DCP worked with the City of Wilkes-Barre to secure a $200,000 Local Share Account grant, which will be used to undertake a phased plan to rehabilitate Public Square.
DCP collaborated with the City of Wilkes-Barre on the “Renew Public Square” project, funded through a City grant from the National Resource Network, which developed operational, design, and management strategies for the rehabilitation of Public Square.
DCP convened a social services working group comprised of leaders in social services, law enforcement, local government, and the business community to improve coordination, delivery, and location of social services to “at-risk” populations within Downtown Wilkes-Barre.
PLACE MARKETING: 2015
During 2015, DCP staff was quoted in 10 different newspaper articles and TV segments dealing with aspects of Downtown Wilkes-Barre’s revitalization.
DCP’s weekly E-blast, “This Week in Downtown Wilkes-Barre,” is in its third year, boasting more than 1,000 direct subscribers, with substantial recirculation via traditional and social media channels.
For the third consecutive year, DCP served as Downtown Wilkes-Barre’s “Neighborhood Champion” for “Small Business Saturday,” coordinating this annual event boosting patronage of Downtown’s small independent businesses through promotional programs and activities that were marketed throughout the region.

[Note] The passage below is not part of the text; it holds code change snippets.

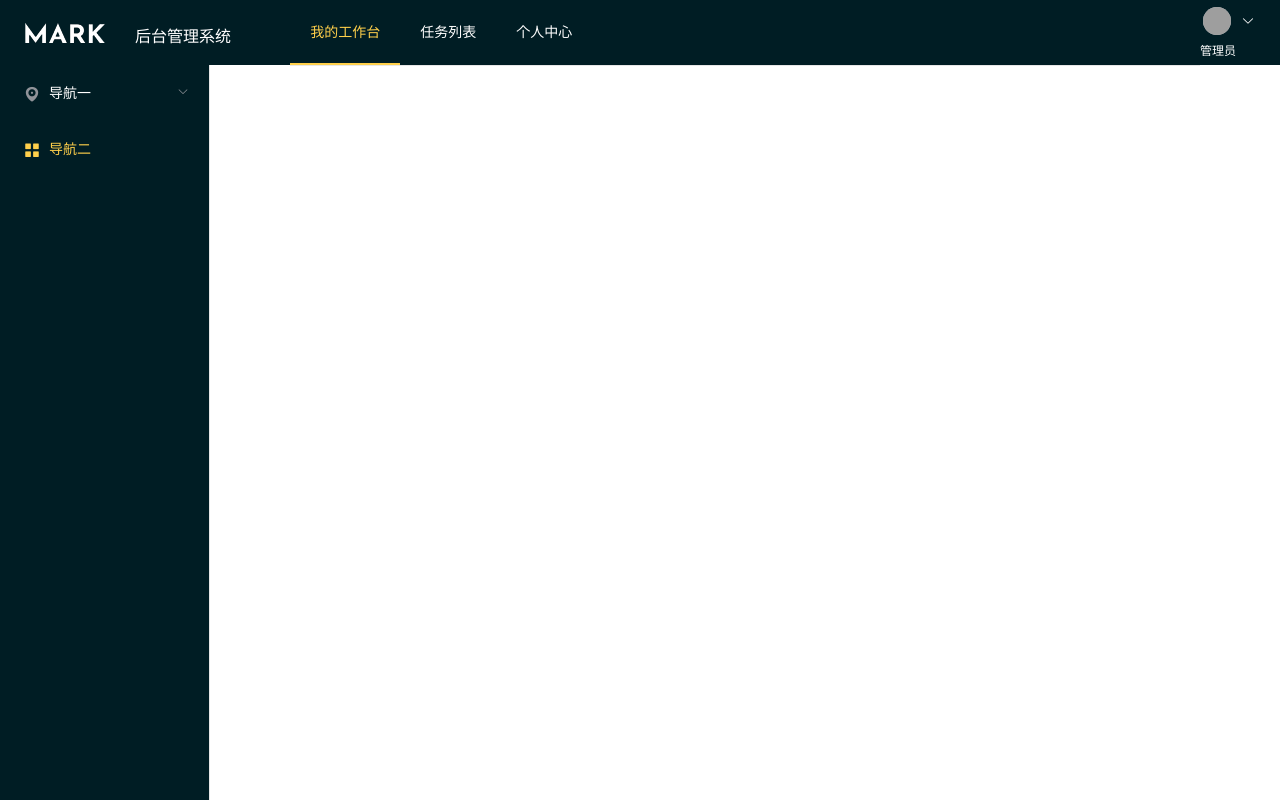
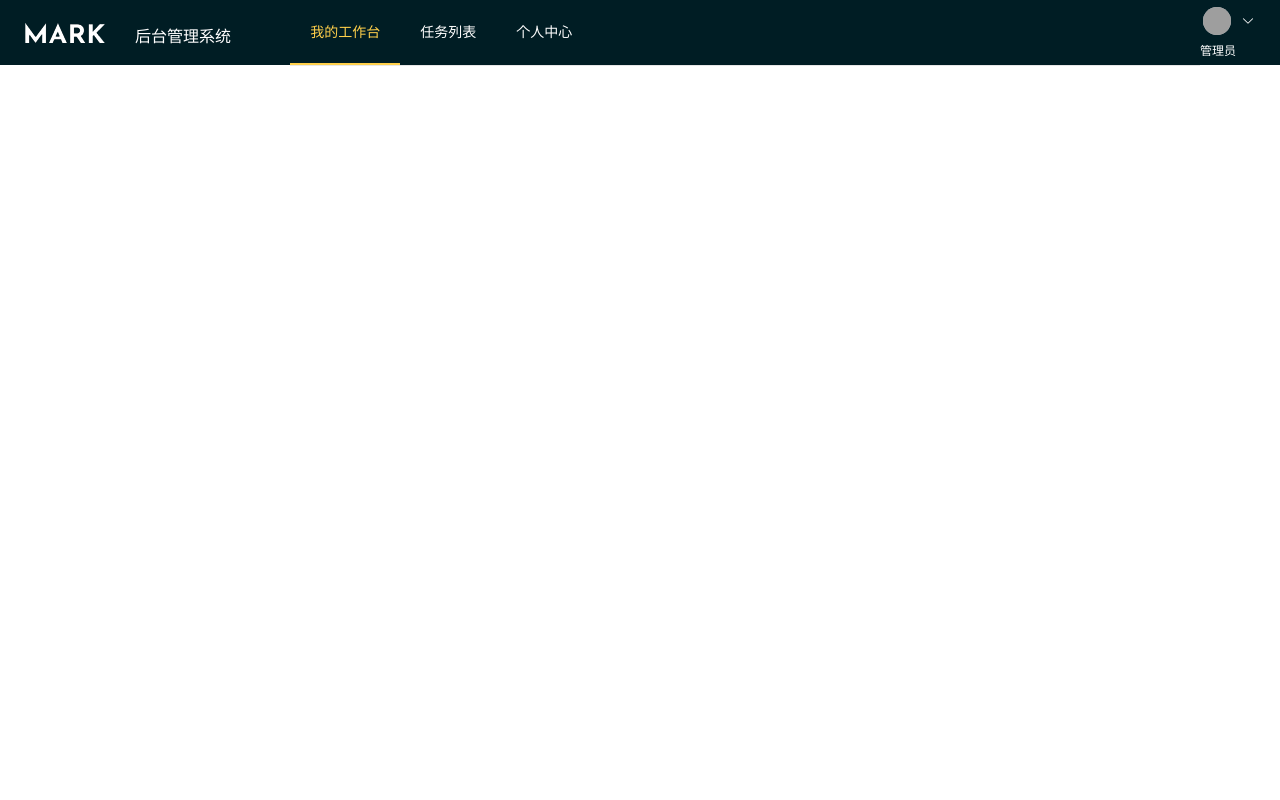
Before and after one commit to myjuniors/admin-template, a Vue app: page /#/home in a window 1280 px wide. Built offline with nearby package versions, Linux system fonts and the light colour scheme; grey boxes are pictures that could not be loaded.

Commit message:
移除左侧菜单导航

```diff
--- a/package.json
+++ b/package.json
@@ -1,5 +1,5 @@
 {
-  "name": "my-admin-template",
+  "name": "admin-template",
   "version": "0.1.0",
   "private": true,
   "scripts": {
--- a/public/index.html
+++ b/public/index.html
@@ -5,7 +5,7 @@
     <meta http-equiv="X-UA-Compatible" content="IE=edge">
     <meta name="viewport" content="width=device-width,initial-scale=1.0">
     <link rel="icon" href="<%= BASE_URL %>favicon.ico">
-    <title>后台理系统模板</title>
+    <title>后台管理系统</title>
   </head>
   <body>
     <noscript>
--- a/src/App.vue
+++ b/src/App.vue
@@ -1,17 +1,12 @@
 <template>
   <div id="app">
-    <router-view> </router-view>
+    <router-view/>
   </div>
 </template>
 
 <script type="text/javascript">
   export default {
-    name: '',
-    data() {
-      return {
-
-      }
-    }
+    name: 'App'
   }
 </script>
 
--- a/src/components/LeftMenu/LeftMenu.vue
+++ /dev/null
@@ -1,65 +0,0 @@
-<template>
-  <el-aside width="210px" class="left-menu">
-    <el-menu
-      default-active="2"
-      class="el-menu-vertical"
-      @open="handleOpen"
-      @close="handleClose"
-      background-color="#001D24"
-      text-color="#fff"
-      active-text-color="#ffd04b">
-      <el-submenu index="1">
-        <template slot="title">
-          <i class="el-icon-location"></i>
-          <span>导航一</span>
-        </template>
-        <el-menu-item-group>
-          <el-menu-item index="1-1">选项1</el-menu-item>
-          <el-menu-item index="1-2">选项2</el-menu-item>
-        </el-menu-item-group>
-      </el-submenu>
-      <el-menu-item index="2">
-        <i class="el-icon-menu"></i>
-        <span slot="title">导航二</span>
-      </el-menu-item>
-    </el-menu>
-  </el-aside>
-</template>
-
-<script type="text/javascript">
-  export default {
-    name: 'LeftMenu',
-    data() {
-      return {
-
-      }
-    },
-    methods: {
-      handleOpen(key, keyPath) {
-        console.log(key, keyPath);
-      },
-      handleClose(key, keyPath) {
-        console.log(key, keyPath);
-      }
-    }
-  }
-</script>
-
-<style rel="stylesheet/less" lang="less" scoped>
-  .left-menu {
-    width: 210px;
-    height: 100%;
-    position: fixed;
-    top: 65px;
-    left: 0;
-    bottom: 0;
-    right: 0;
-    background-color: #001D24;
-    .el-menu-vertical {
-      height: 100%;
-      /deep/ .el-menu-item-group__title {
-        padding: 0;
-      }
-    }
-  }
-</style>
--- a/src/views/Home/Home.vue
+++ b/src/views/Home/Home.vue
@@ -4,20 +4,18 @@
       <Header/>
     </div>
     <div class="mainContainer">
-      <LeftMenu/>
+
     </div>
   </div>
 </template>
 
 <script type="text/javascript">
   import Header from '../../components/Header/Header.vue'
-  import LeftMenu from '../../components/LeftMenu/LeftMenu.vue'
 
   export default {
     name: 'Home',
     components: {
-      Header,
-      LeftMenu
+      Header
     }
   }
 </script>
```
Also changed, not shown: 1 other file (tests, documents, lock files or other folders).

SECTION 5: SPONSORSHIPS
Thank you to our 2015 floral hanging basket sponsors:
SECTION 6: BOARD and COMMITTEES
2015 Board of Directors:
Chairman – Elizabeth Graham, Riggs Asset Management
Vice-Chairman – Joel Zitofsky, Design & Development Company
Secretary – James Casey, Casey House
Treasurer – Bruce Sickel, Blue Cross of NEPA
Dr. Paul Adams, Wilkes University
Rich Adams, Around Town Bicycles
Charles Barber, The Luzerne Foundation
William Barrett, City of Wilkes-Barre
Greg Barrouk, City of Wilkes-Barre
Robert Bee, WBRE-TV/Nexstar Broadasting
Will Beekman, F.M. Kirby Center for the Performing Arts
Ruth Borland, Esq., Borland & Borland
Rebecca Brominski, Luzerne County Community College
Tony Brooks, Bright Life Travel
Jerome Campbell, Northeastern Pennsylvania Philharmonic
Dr. Charles Davis, Penn State Wilkes-Barre
Donna Farrell, Citizens Bank
Gus Genetti, Genetti Best Western Hotel & Conference Center
Harry Haas, Luzerne County Council
Frank Hoegen, Esq., Hoegen & Associates
Larry Holeva, Wilkes-Barre Citizens Voice
Angel Jirau, Angel Jirau Consulting Company
Bill Jones, United Way of Wyoming Valley
Rabbi Larry Kaplan, Temple Israel
John Maday, Downtown Wilkes-Barre Business Association
John Malta, GUARD Insurance Company
Ken Marquis, Marquis Art & Frame
Joe Matteo, The Frederick Stegmaier Mansion
Jack McNulty, Office of State Representative Eddie Day Pashinski
Robert Morgan, Office of Congressman Matt Cartwright
Robert Neher, Luzerne Bank
Doug Olsson, The Times Leader
Teri Ooms, The Institute for Public Policy & Economic Development
Patricia Parks, Downtown Residents Association
Patrice Persico, King’s College
Alex Rogers, CityVest
Conrad Schintz, Geisinger Health Systems
Chris Sheperis, Office of Pennsylvania State Senator John T. Yudichak
Wico Van Genderen, Greater Wilkes-Barre Chamber of Business & Industry
Lawrence M. Newman, Executive Director
– – –
Please direct questions or comments to:
Larry Newman, Executive Director
Diamond City Partnership
4 Public Square
Wilkes-Barre, PA 18701